Stored items from a collection
--------------------

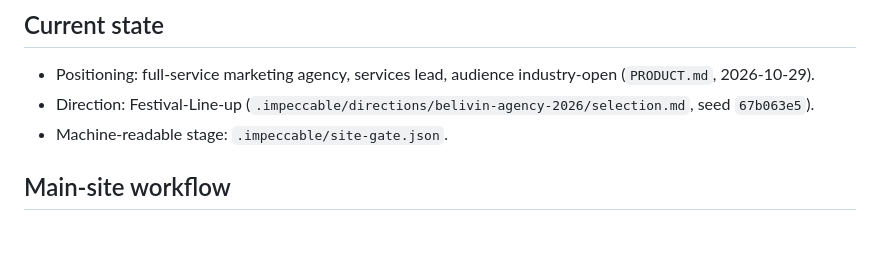
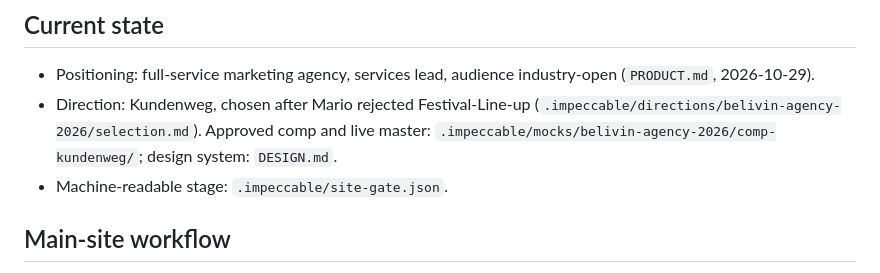
Before and after one commit to KarateWilly/belivinmedia-com, a Markdown page: AGENTS.md, the part around the change. Drawn GitHub-style; blank space fills up the shorter version.

Commit message:
docs: record Kundenweg as the current site direction
AGENTS.md still named the rejected Festival-Line-up comps as the chosen
direction. Point it at the approved Kundenweg comp and DESIGN.md.

Co-Authored-By: Claude Opus 5.5 <noreply@anthropic.com>

```diff
--- a/AGENTS.md
+++ b/AGENTS.md
@@ -17,7 +17,7 @@ Deleted builds (Handwerk "Auftragszentrale", SHK showroom, Festival-Line-up comp
 ## Current state
 
 - Positioning: full-service marketing agency, services lead, audience industry-open (`PRODUCT.md`, 2026-10-29).
-- Direction: Festival-Line-up (`.impeccable/directions/belivin-agency-2026/selection.md`, seed `67b063e5`).
+- Direction: Kundenweg, chosen after Mario rejected Festival-Line-up (`.impeccable/directions/belivin-agency-2026/selection.md`). Approved comp and live master: `.impeccable/mocks/belivin-agency-2026/comp-kundenweg/`; design system: `DESIGN.md`.
 - Machine-readable stage: `.impeccable/site-gate.json`.
 
 ## Main-site workflow
```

--------------------

Problem: All entries must be written out again exactly as given, with no pictures in the copy.

Your response:
Before and after one commit to KarateWilly/belivinmedia-com, a Markdown page: AGENTS.md, the part around the change. Drawn GitHub-style; blank space fills up the shorter version.

Commit message:
docs: record Kundenweg as the current site direction
AGENTS.md still named the rejected Festival-Line-up comps as the chosen
direction. Point it at the approved Kundenweg comp and DESIGN.md.

Co-Authored-By: Claude Opus 5.5 <noreply@anthropic.com>

```diff
--- a/AGENTS.md
+++ b/AGENTS.md
@@ -17,7 +17,7 @@ Deleted builds (Handwerk "Auftragszentrale", SHK showroom, Festival-Line-up comp
 ## Current state
 
 - Positioning: full-service marketing agency, services lead, audience industry-open (`PRODUCT.md`, 2026-10-29).
-- Direction: Festival-Line-up (`.impeccable/directions/belivin-agency-2026/selection.md`, seed `67b063e5`).
+- Direction: Kundenweg, chosen after Mario rejected Festival-Line-up (`.impeccable/directions/belivin-agency-2026/selection.md`). Approved comp and live master: `.impeccable/mocks/belivin-agency-2026/comp-kundenweg/`; design system: `DESIGN.md`.
 - Machine-readable stage: `.impeccable/site-gate.json`.
 
 ## Main-site workflow
```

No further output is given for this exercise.